Should you Put your Rent up?
Rental income is important for a landlord, but it is also important for a tenant. As a landlord, you need to consider the whole picture before deciding if it would be the best move to put your rent up.
You need to be an expert in the local area when you own property. Keep abreast of all developments – know the standard of properties in your area, how much they are selling for and how much they are renting for. If you can, speak to other landlords so you can get to know the general climate.
If you feel that your rent is below the average for the area, then you may well consider putting up the monthly rental price. Before you do so, think about your tenants. If you are looking for new tenants, then try putting prices up to see if your property goes. If you have existing tenants, consider them as well – if they are good tenants, it may be worth putting your prices up less to keep them.
Getting Quotes for Property Repairs
If you need to get repairs on a property that you own or manage, it is usually advisable to collect together a few different quotes so that you can see what is the going rate. This will give you an understanding of the market, and what you can expect to get for your money. If you are a property management agency, you might not have the time, however, if you are a property management company that manages blocks, it might actually be in your contract that you should collect different quotes so that the work you are providing on behalf of residents is value for money.
You should have a list of trusted traders, who you use on a regular basis. Once you have someone you trust, add them to the list – productive working relationships like this are beneficial to everyone involved. If you need anything urgently or at the last minute, these people will be more likely to be able to help and respond quickly.
How to Choose a Buy to Let Property
A buy to let property is a great investment for lots of people. If you can afford to buy a flat or a house to rent, you will want to make sure you can make the most income from it you possibly can. Here are some things to think about when choosing your property:
- Capacity. If you buy a house of multiple occupancies, such as a student house, you can make more money from it.
- Type of property. Flats will usually be sold on a leasehold basis, so you won’t be the freeholder. Make sure you understand the terms of the lease fully.
- Service charges. If you buy a flat, there will be service charges that you pay to the management company. These will cover the maintenance of the building.

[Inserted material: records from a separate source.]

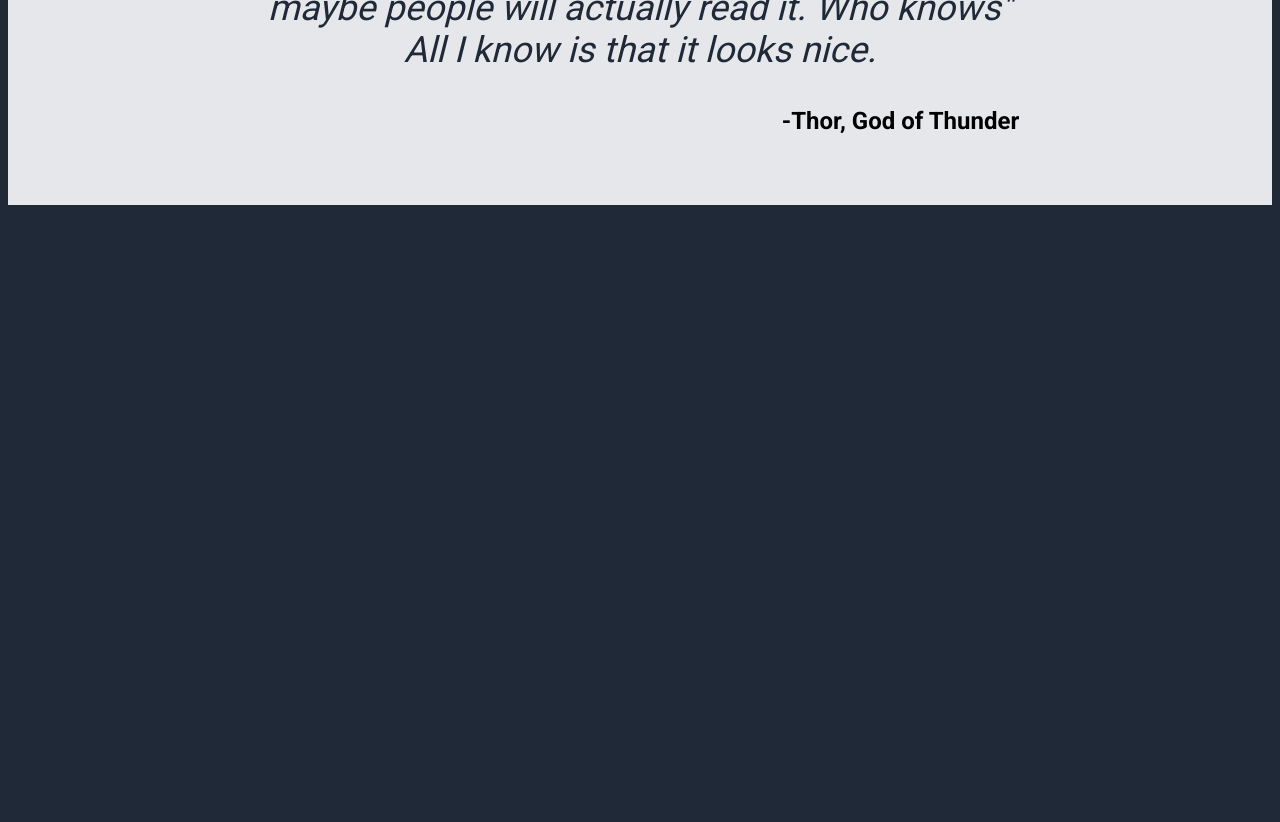
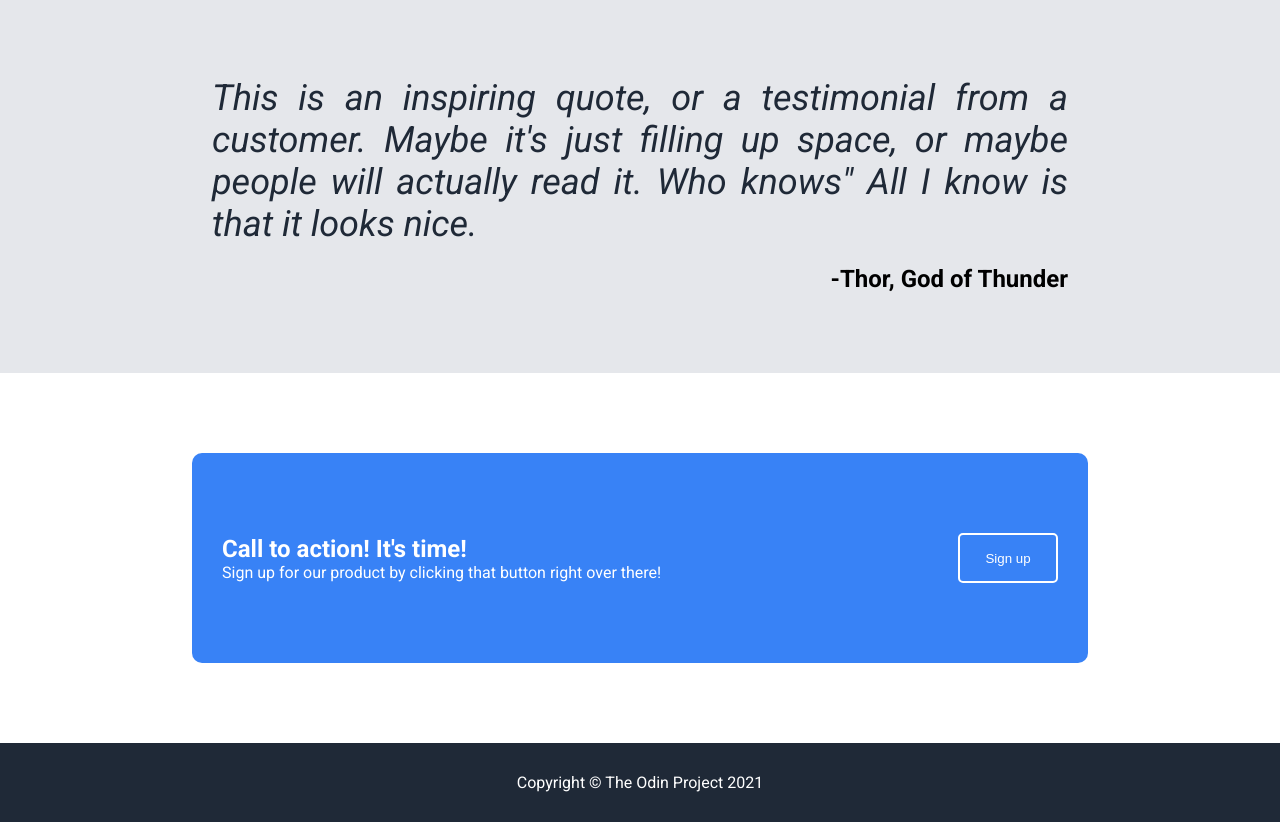
Before and after one commit to rainyearr/landing-page, a plain HTML site: page index.html in a window 1280 px wide. Shown: the part 1021-1843 px from the top of the page. Before the commit the page ends 1234 px from the top, so only its background shows below. Drawn offline with Linux system fonts and the light colour scheme.

Commit message:
Added Proper Sections and Stylig

```diff
--- a/index.html
+++ b/index.html
@@ -7,8 +7,8 @@
     <link rel="stylesheet" href="./style.css" />
   </head>
   <body>
-    <section class="container">
-      <div class="header-section">
+    <section id="navbar">
+      <div class="header">
         <div class="header-logo">Header Logo</div>
         <div class="header-links">
           <ul>
@@ -18,6 +18,8 @@
           </ul>
         </div>
       </div>
+    </section>
+    <section id="hero">
       <div class="hero-section">
         <div class="hero-title">
           <h1>This website is Awesome</h1>
@@ -30,7 +32,8 @@
         <img class="hero-image" src="./images/logo.png" />
       </div>
     </section>
-    <section class="random-info-section">
+    <section id="info-cards">
+      <div class="random-info-section">
         <h1>Some random information</h1>
         <div class="card-container">
           <div class="card">
@@ -50,9 +53,10 @@
             <p>this is some subtext under an illustration or image</p>
           </div>
         </div>
+      </div>
     </section>
-    <section class="quotation-section">
-      <div class="container">
+    <section id="testimonials">
+      <div class="testimonials-container">
         <p>
           This is an inspiring quote, or a testimonial from a customer. Maybe
           it's just filling up space, or maybe people will actually read it. Who
@@ -61,5 +65,21 @@
         <h2>-Thor, God of Thunder</h2>
       </div>
     </section>
+    <section id="cta">
+      <div class="cta-container">
+        <div class="cta-text-container">
+          <h2>Call to action! It's time!</h2>
+          <p>
+            Sign up for our product by clicking that button right over there!
+          </p>
+        </div>
+        <div class="cta-button-container">
+          <button>Sign up</button>
+        </div>
+      </div>
+    </section>
+    <section id="footer">
+      <p>Copyright © The Odin Project 2021</p>
+    </section>
   </body>
 </html>
--- a/style.css
+++ b/style.css
@@ -1,21 +1,30 @@
-@import url("https://fonts.googleapis.com/css2?family=Roboto:wght@400;700&display=swap");
+@import url("https://fonts.googleapis.com/css2?family=Roboto:ital,wght@0,100..900;1,100..900&display=swap");
+
+:root {
+  --primary-color: #f3eae5;
+  --text-dark: #2c2724;
+  --white: #ffffff;
+  --max-width: 1200px;
+}
+* {
+  margin: 0;
+  padding: 0;
+  box-sizing: border-box;
+}
 
 body {
-  display: flex;
-  flex-direction: column;
   font-family: Roboto, sans-serif;
   min-height: 100vh;
   background-color: #1f2937;
 }
 
-.container {
-  width: 1200px;
-  max-width: 90%;
+/* Styling for Header Section */
+#navbar {
+  max-width: var(--max-width);
   margin: 0 auto;
-  padding: 0 20px;
 }
-/* Styling for Header Section */
-.header-section {
+
+.header {
   display: flex;
   justify-content: space-between;
   padding: 10px 0;
@@ -38,10 +47,13 @@ a {
 }
 
 /* Styling for Hero Section */
+#hero {
+  max-width: var(--max-width);
+  margin: 10rem auto;
+}
 
 .hero-section {
   display: flex;
-  margin: 70px 0;
   background-color: #1f2937;
 }
 
@@ -53,11 +65,13 @@ a {
   font-size: 48px;
   color: #f9faf8;
   font-weight: 900;
+  margin-bottom: 20px;
 }
 
 .hero-title > p {
   font-size: 18px;
   color: #e5e7eb;
+  margin-bottom: 20px;
 }
 
 .hero-title > button {
@@ -72,17 +86,24 @@ a {
 }
 
 /* Card Component Styling */
+#info-cards {
+  /* margin: 2rem auto; */
+  /* max-width: var(--max-width); */
+  /* margin: 100px auto; */
+}
 
 .random-info-section {
   width: 100%;
   text-align: center;
   background-color: white;
+  padding: 80px 20px;
 }
 
 .random-info-section > h1 {
   font-size: 36px;
   color: #1f2937;
   font-weight: 900;
+  margin-bottom: 30px;
 }
 .card {
   width: 200px;
@@ -100,22 +121,82 @@ a {
   border-radius: 10px;
 }
 
-/* Quotation Section Styling */
-.quotation-section {
+/* Styling for Testimonials */
+
+#testimonials {
+  width: 100%;
   background-color: #e5e7eb;
 }
 
-.quotation-section > .container {
-  padding: 50px 0;
-  max-width: 60%;
+.testimonials-container {
+  max-width: 70%;
+  margin: 0 auto;
+  padding: 80px 20px;
 }
 
-.quotation-section > .container > p {
-  text-align: center;
+#testimonials p {
+  text-align: justify;
   font-size: 36px;
   font-style: italic;
   color: #1f2937;
+  margin-bottom: 20px;
 }
-.quotation-section > .container > h2 {
+#testimonials h2 {
   text-align: end;
 }
+
+/* CTA Section Styling */
+
+#cta {
+  background-color: white;
+  padding: 80px 0;
+}
+.cta-container {
+  max-width: var(--max-width);
+  width: 70%;
+  margin: 0 auto;
+  padding: 80px 30px;
+  display: flex;
+  justify-content: space-between;
+  align-items: center;
+  background-color: #3882f6;
+  border-radius: 10px;
+}
+
+.cta-text-container {
+  flex: 3;
+}
+
+.cta-text-container h2 {
+  color: white;
+}
+.cta-text-container p {
+  color: white;
+}
+.cta-button-container {
+  flex: 1;
+  display: flex;
+  justify-content: end;
+  align-items: center;
+}
+.cta-button-container button {
+  width: 100px;
+  height: 50px;
+  color: white;
+  border: 2px solid white;
+  border-radius: 5px;
+  border-color: white;
+  background-color: #3882f6;
+  text-decoration: none;
+}
+
+/* Styling for Footer Section */
+#footer {
+  width: 100%;
+  padding: 30px 20px;
+  text-align: center;
+}
+
+#footer p {
+  color: white;
+}
```
Lines whose indentation alone changed are shown as unchanged.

- Fire safety. Make sure you choose a building that is well looked after so you won’t have to put in too many fire alarms or fire doors.
How to Make Sure your Tenants are Happy
As a landlord, finding good tenants is the most important thing you can do. If you find tenants who pay their rent on time, do not quibble about the bills and look after your property with respect, you need to try your best to hold on to these tenants. Make sure they are happy to avoid them choosing to move elsewhere.
The main thing to do is to ensure the property is in really good condition. Make sure everything is in good working order and has been properly maintained. If the tenants report any maintenance issues to you, get them dealt with as quickly as possible. This is especially important if it is something like a broken boiler or a leak, as it could endanger the tenants and cause further damage to the property.
Carry out regular inspections and try to talk to the tenants. This will allow you to fix any issues and to find out how you can keep your tenants happy.
What are Building Service Charges?
Service charges are usually paid by the leaseholder of a flat. They are payments that are made to the freeholder, or the person who owns the building. This money could go directly to the freeholder, or it may go to the property agent that is used by the freeholder. If the building has a residents’ association who also own the land and building, service charges will go to them.
The service charges paid by flat owners (or indeed house owners, if the plot of land is leasehold) are used to maintain the building and carry out any repairs. These could include window cleaning, gardening, cleaning of corridors, maintenance of building entry systems etc. It will also include the day to day running costs of the building, such as central heating.
Service charges will usually be enough to cover repairs and maintenance, though sometimes a bigger job like a roof replacement may cost more.